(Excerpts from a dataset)
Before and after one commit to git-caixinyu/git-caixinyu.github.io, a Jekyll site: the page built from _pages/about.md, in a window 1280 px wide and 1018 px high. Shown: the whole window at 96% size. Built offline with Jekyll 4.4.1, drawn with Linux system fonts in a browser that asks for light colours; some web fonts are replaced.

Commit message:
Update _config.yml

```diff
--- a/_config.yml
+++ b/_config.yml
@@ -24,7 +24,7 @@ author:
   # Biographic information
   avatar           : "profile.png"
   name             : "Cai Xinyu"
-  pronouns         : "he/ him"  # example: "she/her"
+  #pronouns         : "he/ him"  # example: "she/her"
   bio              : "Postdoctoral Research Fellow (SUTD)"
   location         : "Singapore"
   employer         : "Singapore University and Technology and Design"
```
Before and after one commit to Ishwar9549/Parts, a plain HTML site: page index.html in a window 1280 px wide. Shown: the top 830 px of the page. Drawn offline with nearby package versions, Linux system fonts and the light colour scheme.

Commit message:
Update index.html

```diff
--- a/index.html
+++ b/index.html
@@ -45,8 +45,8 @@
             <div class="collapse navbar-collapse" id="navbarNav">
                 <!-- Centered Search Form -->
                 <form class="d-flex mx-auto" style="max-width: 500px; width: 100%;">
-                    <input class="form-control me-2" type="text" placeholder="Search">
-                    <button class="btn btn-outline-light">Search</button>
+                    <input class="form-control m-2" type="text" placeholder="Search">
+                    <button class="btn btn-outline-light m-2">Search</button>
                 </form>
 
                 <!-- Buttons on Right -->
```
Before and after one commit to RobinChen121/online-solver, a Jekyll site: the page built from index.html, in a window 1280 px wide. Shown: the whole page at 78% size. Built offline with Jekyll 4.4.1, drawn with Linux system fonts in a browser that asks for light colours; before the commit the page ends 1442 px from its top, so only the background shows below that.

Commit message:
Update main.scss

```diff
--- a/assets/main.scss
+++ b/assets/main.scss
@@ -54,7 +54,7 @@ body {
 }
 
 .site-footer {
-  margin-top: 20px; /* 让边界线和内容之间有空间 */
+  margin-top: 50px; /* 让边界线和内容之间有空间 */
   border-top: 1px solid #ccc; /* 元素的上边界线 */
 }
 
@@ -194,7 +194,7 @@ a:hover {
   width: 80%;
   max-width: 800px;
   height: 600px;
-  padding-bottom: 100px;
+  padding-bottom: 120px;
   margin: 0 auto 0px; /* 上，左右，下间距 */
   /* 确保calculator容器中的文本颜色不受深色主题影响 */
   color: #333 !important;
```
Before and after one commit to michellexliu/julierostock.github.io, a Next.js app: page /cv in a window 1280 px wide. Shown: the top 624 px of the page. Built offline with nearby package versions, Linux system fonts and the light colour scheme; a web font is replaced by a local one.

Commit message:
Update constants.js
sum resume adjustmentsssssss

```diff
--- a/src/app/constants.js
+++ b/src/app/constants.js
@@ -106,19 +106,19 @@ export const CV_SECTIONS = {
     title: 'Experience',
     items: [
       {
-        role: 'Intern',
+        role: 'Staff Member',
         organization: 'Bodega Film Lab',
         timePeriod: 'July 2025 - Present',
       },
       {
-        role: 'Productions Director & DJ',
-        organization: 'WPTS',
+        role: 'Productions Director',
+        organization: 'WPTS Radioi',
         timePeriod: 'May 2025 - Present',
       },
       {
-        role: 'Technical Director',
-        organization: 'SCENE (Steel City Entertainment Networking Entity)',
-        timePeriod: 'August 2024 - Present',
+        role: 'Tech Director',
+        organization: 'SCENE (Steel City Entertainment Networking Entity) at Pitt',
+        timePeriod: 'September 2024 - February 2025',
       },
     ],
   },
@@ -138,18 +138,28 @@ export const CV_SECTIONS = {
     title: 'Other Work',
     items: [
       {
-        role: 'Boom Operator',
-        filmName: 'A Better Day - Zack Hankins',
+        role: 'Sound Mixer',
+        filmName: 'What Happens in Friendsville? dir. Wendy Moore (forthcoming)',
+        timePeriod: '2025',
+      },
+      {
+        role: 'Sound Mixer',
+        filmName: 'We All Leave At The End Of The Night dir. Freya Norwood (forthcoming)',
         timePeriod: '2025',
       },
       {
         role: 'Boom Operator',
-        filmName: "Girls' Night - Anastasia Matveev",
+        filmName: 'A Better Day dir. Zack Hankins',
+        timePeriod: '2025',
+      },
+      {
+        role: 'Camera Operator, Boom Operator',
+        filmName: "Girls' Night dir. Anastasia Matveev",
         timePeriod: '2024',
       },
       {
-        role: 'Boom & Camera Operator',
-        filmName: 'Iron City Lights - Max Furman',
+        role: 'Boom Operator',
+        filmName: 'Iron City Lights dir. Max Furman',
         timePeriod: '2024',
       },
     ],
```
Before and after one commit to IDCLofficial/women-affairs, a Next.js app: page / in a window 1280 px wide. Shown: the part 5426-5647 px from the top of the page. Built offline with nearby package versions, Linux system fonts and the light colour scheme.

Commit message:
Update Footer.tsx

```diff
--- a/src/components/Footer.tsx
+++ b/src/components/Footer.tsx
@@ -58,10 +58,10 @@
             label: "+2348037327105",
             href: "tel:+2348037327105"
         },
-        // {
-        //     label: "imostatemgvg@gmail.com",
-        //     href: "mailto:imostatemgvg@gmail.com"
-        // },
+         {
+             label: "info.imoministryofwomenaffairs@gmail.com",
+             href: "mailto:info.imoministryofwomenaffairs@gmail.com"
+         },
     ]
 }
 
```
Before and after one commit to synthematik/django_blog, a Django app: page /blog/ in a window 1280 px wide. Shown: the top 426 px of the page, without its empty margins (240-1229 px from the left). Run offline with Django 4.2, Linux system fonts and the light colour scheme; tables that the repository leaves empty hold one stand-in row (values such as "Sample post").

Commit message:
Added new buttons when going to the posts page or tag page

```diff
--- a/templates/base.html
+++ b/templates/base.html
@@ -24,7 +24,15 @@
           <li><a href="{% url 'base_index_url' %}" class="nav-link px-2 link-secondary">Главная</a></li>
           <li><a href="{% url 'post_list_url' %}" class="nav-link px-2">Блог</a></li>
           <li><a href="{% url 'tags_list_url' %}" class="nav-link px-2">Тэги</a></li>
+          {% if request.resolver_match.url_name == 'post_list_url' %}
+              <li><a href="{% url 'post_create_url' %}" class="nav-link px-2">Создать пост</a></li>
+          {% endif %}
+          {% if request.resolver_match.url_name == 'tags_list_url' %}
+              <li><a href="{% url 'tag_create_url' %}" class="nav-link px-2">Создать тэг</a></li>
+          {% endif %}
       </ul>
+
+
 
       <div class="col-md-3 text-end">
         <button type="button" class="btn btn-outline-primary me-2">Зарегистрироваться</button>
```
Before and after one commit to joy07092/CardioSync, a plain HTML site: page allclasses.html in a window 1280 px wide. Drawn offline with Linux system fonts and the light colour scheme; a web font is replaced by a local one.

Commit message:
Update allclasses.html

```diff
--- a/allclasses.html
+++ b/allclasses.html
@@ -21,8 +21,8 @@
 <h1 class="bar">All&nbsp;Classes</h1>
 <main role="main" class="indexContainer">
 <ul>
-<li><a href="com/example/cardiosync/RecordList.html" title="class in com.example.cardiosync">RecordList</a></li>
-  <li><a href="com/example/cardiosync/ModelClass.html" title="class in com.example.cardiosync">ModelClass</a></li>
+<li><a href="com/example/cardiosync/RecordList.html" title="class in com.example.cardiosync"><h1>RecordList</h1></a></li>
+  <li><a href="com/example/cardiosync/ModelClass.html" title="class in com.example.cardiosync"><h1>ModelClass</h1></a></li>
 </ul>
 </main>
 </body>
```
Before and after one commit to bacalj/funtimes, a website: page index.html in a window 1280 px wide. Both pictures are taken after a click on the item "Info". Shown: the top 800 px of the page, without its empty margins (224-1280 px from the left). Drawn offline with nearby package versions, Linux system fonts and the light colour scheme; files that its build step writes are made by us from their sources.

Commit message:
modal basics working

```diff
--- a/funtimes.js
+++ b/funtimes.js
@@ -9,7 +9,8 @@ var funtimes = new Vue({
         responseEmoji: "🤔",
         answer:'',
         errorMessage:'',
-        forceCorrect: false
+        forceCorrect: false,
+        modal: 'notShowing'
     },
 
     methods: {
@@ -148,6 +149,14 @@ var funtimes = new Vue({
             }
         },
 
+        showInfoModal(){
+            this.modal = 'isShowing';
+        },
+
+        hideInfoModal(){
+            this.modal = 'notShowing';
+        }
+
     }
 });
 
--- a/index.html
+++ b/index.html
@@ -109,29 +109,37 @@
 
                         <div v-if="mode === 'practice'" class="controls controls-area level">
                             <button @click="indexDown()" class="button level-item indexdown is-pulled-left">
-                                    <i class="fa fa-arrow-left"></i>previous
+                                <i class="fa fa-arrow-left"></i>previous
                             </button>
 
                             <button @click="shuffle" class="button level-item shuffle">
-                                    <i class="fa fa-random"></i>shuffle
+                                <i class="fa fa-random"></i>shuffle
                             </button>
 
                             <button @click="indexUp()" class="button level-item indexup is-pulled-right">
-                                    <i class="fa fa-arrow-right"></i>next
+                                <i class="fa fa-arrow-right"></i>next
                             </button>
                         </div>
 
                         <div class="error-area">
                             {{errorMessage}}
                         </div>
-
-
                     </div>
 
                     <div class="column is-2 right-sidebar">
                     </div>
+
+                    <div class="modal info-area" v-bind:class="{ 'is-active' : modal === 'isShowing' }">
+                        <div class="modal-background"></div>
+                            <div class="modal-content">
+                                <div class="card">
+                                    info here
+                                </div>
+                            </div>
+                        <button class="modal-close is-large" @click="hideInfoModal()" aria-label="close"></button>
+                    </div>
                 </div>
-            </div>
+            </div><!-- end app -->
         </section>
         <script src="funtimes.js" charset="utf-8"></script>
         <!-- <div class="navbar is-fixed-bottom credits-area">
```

● **Goal of the exercise**
Search the data for the word "filmName" and copy each line where it appears.

● **Written answer**
-        filmName: 'A Better Day - Zack Hankins',
+        filmName: 'What Happens in Friendsville? dir. Wendy Moore (forthcoming)',
+        filmName: 'We All Leave At The End Of The Night dir. Freya Norwood (forthcoming)',
-        filmName: "Girls' Night - Anastasia Matveev",
+        filmName: 'A Better Day dir. Zack Hankins',
+        filmName: "Girls' Night dir. Anastasia Matveev",
-        filmName: 'Iron City Lights - Max Furman',
+        filmName: 'Iron City Lights dir. Max Furman',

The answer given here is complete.